= DATA SHOWN =
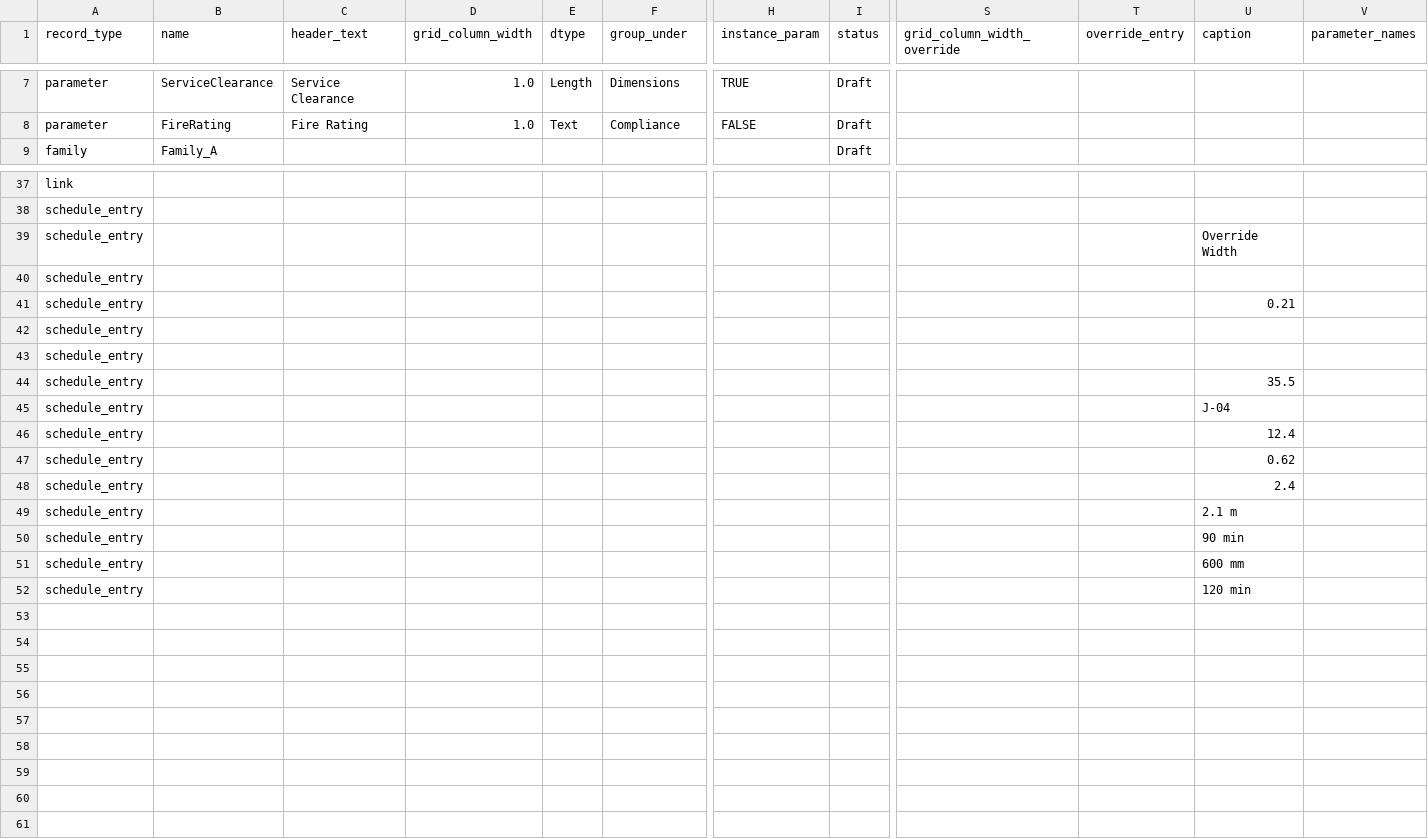
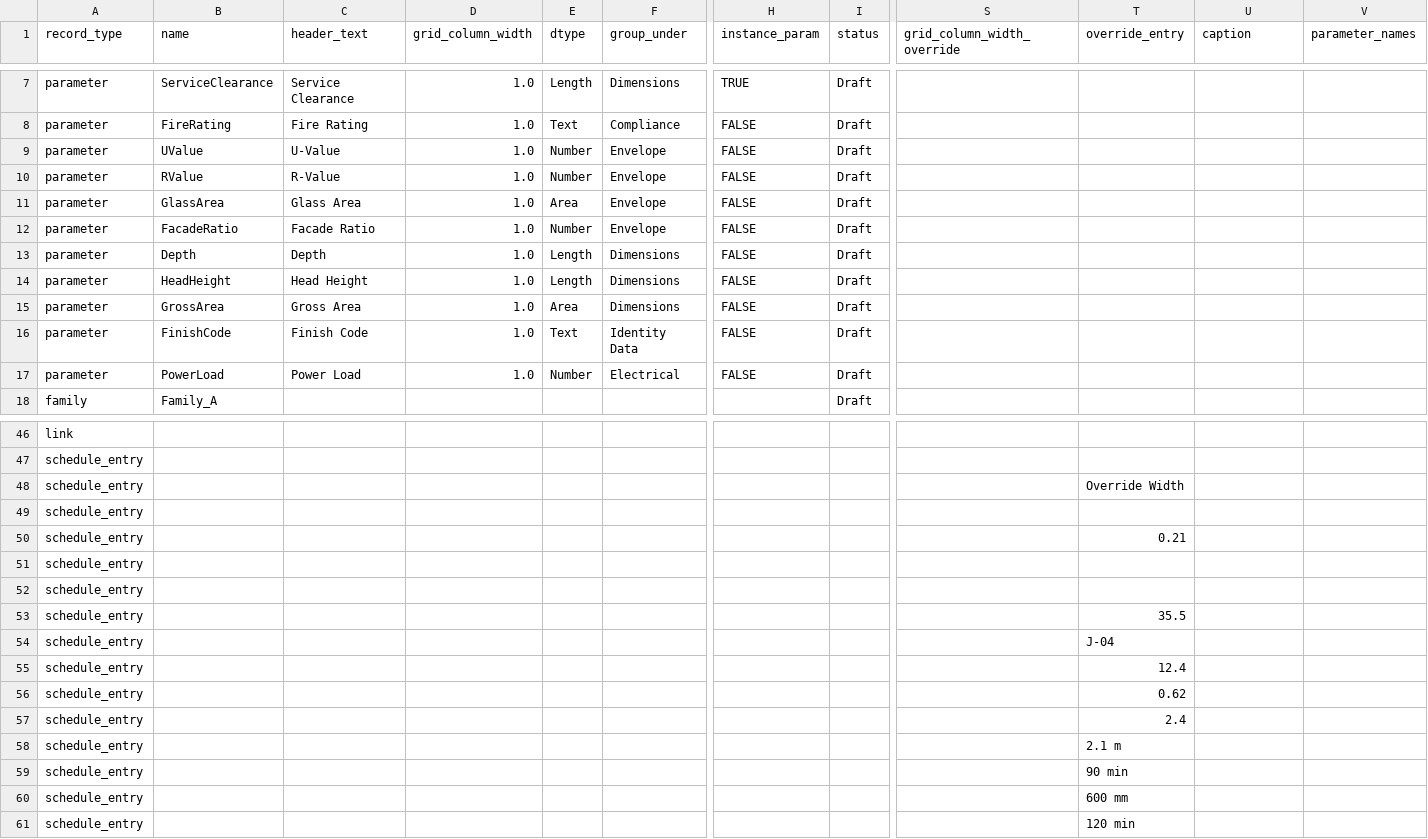
Before and after one commit to gmclove/design-data-manager, a CSV file: data/test_data/demo_data.ddm.csv, drawn as a sheet; only a part is shown, gaps mark what is left out; addresses are those after the commit; rows hold the shown columns only; the diff names each change by its address in the sheet, - before the commit and + after, or states it on an @@ line.

```diff
--- a/data/test_data/demo_data.ddm.csv
+++ b/data/test_data/demo_data.ddm.csv
+row 9: parameter | UValue | U-Value | 1.0 | Number | Envelope | FALSE | Draft
+row 10: parameter | RValue | R-Value | 1.0 | Number | Envelope | FALSE | Draft
+row 11: parameter | GlassArea | Glass Area | 1.0 | Area | Envelope | FALSE | Draft
+row 12: parameter | FacadeRatio | Facade Ratio | 1.0 | Number | Envelope | FALSE | Draft
+row 13: parameter | Depth | Depth | 1.0 | Length | Dimensions | FALSE | Draft
+row 14: parameter | HeadHeight | Head Height | 1.0 | Length | Dimensions | FALSE | Draft
+row 15: parameter | GrossArea | Gross Area | 1.0 | Area | Dimensions | FALSE | Draft
+row 16: parameter | FinishCode | Finish Code | 1.0 | Text | Identity Data | FALSE | Draft
+row 17: parameter | PowerLoad | Power Load | 1.0 | Number | Electrical | FALSE | Draft
-T48 (override_entry): (empty)
+T48 (override_entry): Override Width
-U48 (caption): Override Width
+U48 (caption): (empty)
-T50 (override_entry): (empty)
+T50 (override_entry): 0.21
-U50 (caption): 0.21
+U50 (caption): (empty)
-T53 (override_entry): (empty)
+T53 (override_entry): 35.5
-U53 (caption): 35.5
+U53 (caption): (empty)
-T54 (override_entry): (empty)
+T54 (override_entry): J-04
-U54 (caption): J-04
+U54 (caption): (empty)
-T55 (override_entry): (empty)
+T55 (override_entry): 12.4
-U55 (caption): 12.4
+U55 (caption): (empty)
-T56 (override_entry): (empty)
+T56 (override_entry): 0.62
-U56 (caption): 0.62
+U56 (caption): (empty)
-T57 (override_entry): (empty)
+T57 (override_entry): 2.4
-U57 (caption): 2.4
+U57 (caption): (empty)
-T58 (override_entry): (empty)
+T58 (override_entry): 2.1 m
-U58 (caption): 2.1 m
+U58 (caption): (empty)
-T59 (override_entry): (empty)
+T59 (override_entry): 90 min
-U59 (caption): 90 min
+U59 (caption): (empty)
-T60 (override_entry): (empty)
+T60 (override_entry): 600 mm
-U60 (caption): 600 mm
+U60 (caption): (empty)
-T61 (override_entry): (empty)
+T61 (override_entry): 120 min
-U61 (caption): 120 min
+U61 (caption): (empty)
```
Also changed, not shown: 10 other files.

= EXERCISE =
Restate each line of the material word for word, skipping any picture.

= RESPONSE TO THE TASK =
Before and after one commit to gmclove/design-data-manager, a CSV file: data/test_data/demo_data.ddm.csv, drawn as a sheet; only a part is shown, gaps mark what is left out; addresses are those after the commit; rows hold the shown columns only; the diff names each change by its address in the sheet, - before the commit and + after, or states it on an @@ line.

```diff
--- a/data/test_data/demo_data.ddm.csv
+++ b/data/test_data/demo_data.ddm.csv
+row 9: parameter | UValue | U-Value | 1.0 | Number | Envelope | FALSE | Draft
+row 10: parameter | RValue | R-Value | 1.0 | Number | Envelope | FALSE | Draft
+row 11: parameter | GlassArea | Glass Area | 1.0 | Area | Envelope | FALSE | Draft
+row 12: parameter | FacadeRatio | Facade Ratio | 1.0 | Number | Envelope | FALSE | Draft
+row 13: parameter | Depth | Depth | 1.0 | Length | Dimensions | FALSE | Draft
+row 14: parameter | HeadHeight | Head Height | 1.0 | Length | Dimensions | FALSE | Draft
+row 15: parameter | GrossArea | Gross Area | 1.0 | Area | Dimensions | FALSE | Draft
+row 16: parameter | FinishCode | Finish Code | 1.0 | Text | Identity Data | FALSE | Draft
+row 17: parameter | PowerLoad | Power Load | 1.0 | Number | Electrical | FALSE | Draft
-T48 (override_entry): (empty)
+T48 (override_entry): Override Width
-U48 (caption): Override Width
+U48 (caption): (empty)
-T50 (override_entry): (empty)
+T50 (override_entry): 0.21
-U50 (caption): 0.21
+U50 (caption): (empty)
-T53 (override_entry): (empty)
+T53 (override_entry): 35.5
-U53 (caption): 35.5
+U53 (caption): (empty)
-T54 (override_entry): (empty)
+T54 (override_entry): J-04
-U54 (caption): J-04
+U54 (caption): (empty)
-T55 (override_entry): (empty)
+T55 (override_entry): 12.4
-U55 (caption): 12.4
+U55 (caption): (empty)
-T56 (override_entry): (empty)
+T56 (override_entry): 0.62
-U56 (caption): 0.62
+U56 (caption): (empty)
-T57 (override_entry): (empty)
+T57 (override_entry): 2.4
-U57 (caption): 2.4
+U57 (caption): (empty)
-T58 (override_entry): (empty)
+T58 (override_entry): 2.1 m
-U58 (caption): 2.1 m
+U58 (caption): (empty)
-T59 (override_entry): (empty)
+T59 (override_entry): 90 min
-U59 (caption): 90 min
+U59 (caption): (empty)
-T60 (override_entry): (empty)
+T60 (override_entry): 600 mm
-U60 (caption): 600 mm
+U60 (caption): (empty)
-T61 (override_entry): (empty)
+T61 (override_entry): 120 min
-U61 (caption): 120 min
+U61 (caption): (empty)
```
Also changed, not shown: 10 other files.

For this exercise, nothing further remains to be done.